Letters to the editor
March 29, 2017 at 4 a.m.
Animal shelter a need
Here we go again with more foot dragging, second-guessing and misinformation concerning both the need for a new animal shelter and the city commission's commitment to constructing it. Once again, it is necessary to set the record straight with facts.
First, anyone who doubts that there is an overwhelming need to replace our current shamefully inadequate shelter with one that meets state standards and serves our community should visit the current shelter. Warning: it won't be a pleasant experience. It is an embarrassment, to say the least. It is unhealthy for the animals and for the humans who work and visit there.
The current shelter was built more than 50 years ago. The only toilet for shelter workers and volunteers is located in the cleaning supplies closet. The walls are crumbling. The building is falling apart. It is dank and dreary.
How can we expect people to work and animals to live in such horrible circumstances and keep a clear conscious when a reasonable solution exists? It is time for a new shelter.
The delays and procrastinations in moving forward on the new animal shelter is both a moral issue as well as a civic one. We are supposed to be an All America City. Then let us meet our obligations to provide the government services our commissioners have already approved, and let us meet our moral obligations to make our community safer, healthier and more humane.
Until we replace the current sub-standard shelter with one that meets all necessary standards, we can only hang our heads in shame.
By: Amy Owen, treasurer of Friends of Marshall Animals
When you're my age
When you get to be my age everything reminds you of a story. I'm out working in my garage; the local station is playing an oldie by Freddy Fender …
Forty-two years ago I was playing records and reading news at a radio station in Lafayette.

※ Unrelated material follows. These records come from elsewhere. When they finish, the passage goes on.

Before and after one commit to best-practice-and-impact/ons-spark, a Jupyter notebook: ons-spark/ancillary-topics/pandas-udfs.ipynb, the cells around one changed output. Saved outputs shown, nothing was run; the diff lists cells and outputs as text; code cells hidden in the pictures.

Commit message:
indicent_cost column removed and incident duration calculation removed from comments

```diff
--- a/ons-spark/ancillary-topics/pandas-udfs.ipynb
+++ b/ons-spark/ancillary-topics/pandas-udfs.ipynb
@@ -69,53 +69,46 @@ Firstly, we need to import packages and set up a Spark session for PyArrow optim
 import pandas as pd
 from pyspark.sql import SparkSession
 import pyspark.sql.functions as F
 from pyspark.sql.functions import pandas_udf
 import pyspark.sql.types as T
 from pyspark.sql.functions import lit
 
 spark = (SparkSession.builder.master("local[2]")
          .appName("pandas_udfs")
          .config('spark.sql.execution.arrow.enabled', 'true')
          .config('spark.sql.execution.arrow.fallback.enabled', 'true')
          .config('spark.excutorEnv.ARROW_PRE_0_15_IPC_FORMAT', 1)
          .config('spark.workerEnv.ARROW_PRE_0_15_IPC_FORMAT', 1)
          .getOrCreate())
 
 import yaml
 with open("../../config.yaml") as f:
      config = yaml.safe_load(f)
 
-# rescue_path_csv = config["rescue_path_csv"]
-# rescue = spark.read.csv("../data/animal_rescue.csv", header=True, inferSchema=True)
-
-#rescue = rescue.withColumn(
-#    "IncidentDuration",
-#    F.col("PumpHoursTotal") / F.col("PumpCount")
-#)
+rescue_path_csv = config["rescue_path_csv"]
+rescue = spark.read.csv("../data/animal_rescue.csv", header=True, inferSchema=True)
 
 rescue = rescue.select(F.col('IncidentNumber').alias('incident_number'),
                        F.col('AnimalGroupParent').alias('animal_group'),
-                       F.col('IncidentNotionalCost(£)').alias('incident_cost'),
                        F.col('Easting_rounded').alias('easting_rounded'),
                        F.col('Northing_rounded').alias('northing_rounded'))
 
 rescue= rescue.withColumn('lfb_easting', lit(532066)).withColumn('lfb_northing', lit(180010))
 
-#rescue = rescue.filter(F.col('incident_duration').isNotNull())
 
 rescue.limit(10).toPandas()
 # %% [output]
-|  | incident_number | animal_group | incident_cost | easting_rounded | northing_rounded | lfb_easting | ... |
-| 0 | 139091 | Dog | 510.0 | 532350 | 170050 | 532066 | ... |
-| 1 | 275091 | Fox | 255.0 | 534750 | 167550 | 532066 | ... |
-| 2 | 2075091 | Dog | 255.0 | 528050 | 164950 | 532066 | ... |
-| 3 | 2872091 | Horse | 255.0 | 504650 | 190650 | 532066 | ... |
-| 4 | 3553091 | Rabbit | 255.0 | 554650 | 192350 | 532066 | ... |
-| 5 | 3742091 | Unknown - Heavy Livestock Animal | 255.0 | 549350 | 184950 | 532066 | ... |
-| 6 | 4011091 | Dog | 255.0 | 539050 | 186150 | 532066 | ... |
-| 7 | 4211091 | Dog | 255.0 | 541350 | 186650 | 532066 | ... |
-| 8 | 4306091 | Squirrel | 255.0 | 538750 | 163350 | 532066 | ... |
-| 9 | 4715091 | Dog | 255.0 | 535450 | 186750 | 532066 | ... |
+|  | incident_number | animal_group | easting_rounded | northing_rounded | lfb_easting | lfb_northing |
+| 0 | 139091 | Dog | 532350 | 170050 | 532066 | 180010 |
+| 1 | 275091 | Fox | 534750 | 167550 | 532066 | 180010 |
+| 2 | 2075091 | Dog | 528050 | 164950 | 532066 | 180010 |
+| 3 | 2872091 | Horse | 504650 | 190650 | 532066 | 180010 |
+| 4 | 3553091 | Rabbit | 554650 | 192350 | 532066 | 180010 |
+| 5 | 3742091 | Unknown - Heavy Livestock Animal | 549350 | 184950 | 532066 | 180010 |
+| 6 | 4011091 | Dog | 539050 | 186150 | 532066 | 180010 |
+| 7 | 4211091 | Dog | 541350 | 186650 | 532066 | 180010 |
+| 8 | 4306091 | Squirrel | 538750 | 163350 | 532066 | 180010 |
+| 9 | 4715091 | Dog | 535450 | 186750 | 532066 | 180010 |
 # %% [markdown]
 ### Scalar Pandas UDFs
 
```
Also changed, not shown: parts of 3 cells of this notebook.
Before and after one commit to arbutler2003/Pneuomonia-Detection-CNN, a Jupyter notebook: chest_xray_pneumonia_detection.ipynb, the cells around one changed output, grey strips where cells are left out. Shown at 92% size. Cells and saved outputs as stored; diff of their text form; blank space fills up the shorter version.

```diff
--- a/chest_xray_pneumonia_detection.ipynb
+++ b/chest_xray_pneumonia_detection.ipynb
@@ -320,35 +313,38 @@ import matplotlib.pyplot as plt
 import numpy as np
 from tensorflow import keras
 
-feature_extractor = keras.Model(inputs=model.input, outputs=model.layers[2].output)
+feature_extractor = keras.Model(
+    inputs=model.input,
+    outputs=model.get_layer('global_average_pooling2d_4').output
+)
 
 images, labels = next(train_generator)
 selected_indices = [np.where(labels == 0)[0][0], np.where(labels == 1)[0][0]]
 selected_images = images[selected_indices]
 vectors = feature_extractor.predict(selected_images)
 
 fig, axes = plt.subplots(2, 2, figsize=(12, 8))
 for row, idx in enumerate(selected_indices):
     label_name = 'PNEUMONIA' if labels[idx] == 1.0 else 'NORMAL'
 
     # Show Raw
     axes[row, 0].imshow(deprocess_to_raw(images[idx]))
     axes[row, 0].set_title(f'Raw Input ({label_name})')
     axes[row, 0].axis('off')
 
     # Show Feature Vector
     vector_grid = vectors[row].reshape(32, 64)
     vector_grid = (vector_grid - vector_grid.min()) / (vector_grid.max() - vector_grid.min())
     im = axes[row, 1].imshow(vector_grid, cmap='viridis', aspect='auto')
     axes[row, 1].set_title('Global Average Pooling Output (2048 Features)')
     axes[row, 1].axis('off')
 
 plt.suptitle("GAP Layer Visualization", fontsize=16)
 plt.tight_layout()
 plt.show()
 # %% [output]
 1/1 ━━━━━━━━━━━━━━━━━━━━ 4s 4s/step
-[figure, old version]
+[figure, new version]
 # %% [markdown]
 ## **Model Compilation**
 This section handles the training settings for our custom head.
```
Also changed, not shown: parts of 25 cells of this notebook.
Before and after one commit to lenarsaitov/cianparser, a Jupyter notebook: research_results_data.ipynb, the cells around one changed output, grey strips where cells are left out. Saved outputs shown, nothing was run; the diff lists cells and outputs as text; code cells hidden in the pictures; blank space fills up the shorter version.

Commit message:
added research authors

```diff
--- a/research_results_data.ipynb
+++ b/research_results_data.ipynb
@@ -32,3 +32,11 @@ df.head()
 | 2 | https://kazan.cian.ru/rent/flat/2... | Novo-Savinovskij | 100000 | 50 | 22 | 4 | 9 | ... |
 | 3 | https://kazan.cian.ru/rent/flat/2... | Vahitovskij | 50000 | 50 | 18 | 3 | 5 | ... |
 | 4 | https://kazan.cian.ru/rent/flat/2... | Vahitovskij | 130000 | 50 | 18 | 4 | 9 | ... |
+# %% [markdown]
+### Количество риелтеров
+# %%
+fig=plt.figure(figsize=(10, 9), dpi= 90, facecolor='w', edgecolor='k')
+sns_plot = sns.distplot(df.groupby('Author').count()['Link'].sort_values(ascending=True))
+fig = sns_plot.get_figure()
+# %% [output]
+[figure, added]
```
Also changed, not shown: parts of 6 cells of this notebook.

The boss notified us that Freddy Fender and his manager were coming for an interview on the radio. Freddy, at that time, was on top of the charts. Dick Clark was calling him to appear on "American Bandstand." I was elated to do the interview.
Two new Lincolns pulled into the driveway, one for the star and one for his manager. A sure sign of recent rise to wealth from poverty is owning two luxury sedans when one will do just fine.
Freddy and Huey entered the station. We were introduced. Huey was chewing on a large cigar, grinning like a man who has a pile of money and knows where he can get plenty more. Before Freddy, Huey had been a barber in deep South Louisiana. Thanks to his discovery he had retired his clippers and had his own hair stylist. Years later Huey retired to prison to contemplate his sins and success. I hope he found forgiveness.
We sat in a small room for the interview. Freddy told me about growing up as the child of migrant workers. He went from being a child laborer to doing a guest appearance on "The Bob Hope Show." Dick Clark had called and asked him to perform on "American Bandstand." ABC offered him a recording contract from which came a string of hits.
We were both kind of nervous. Me about asking a stupid question and then hearing it broadcast. Freddy was nervous about saying the wrong thing. I guess it's tough to go from being ignored to being the center of attention.
That night Freddy and another young singer/song writer by the name of Eddy Raven did a show at the civic center. I never saw Freddy again. His star rose and then fell. He spent his last years in Corpus Christi where he continued to perform.
The days of unknown singers recording a song and taking copies to a local radio station for an interview and air play are over. The music business today is high-tech, impersonal, with almost no chance of success. Still it's nice to see the ghosts of some old friends in the CD aisle at our local store.
By: Thad H. Carter, Marshall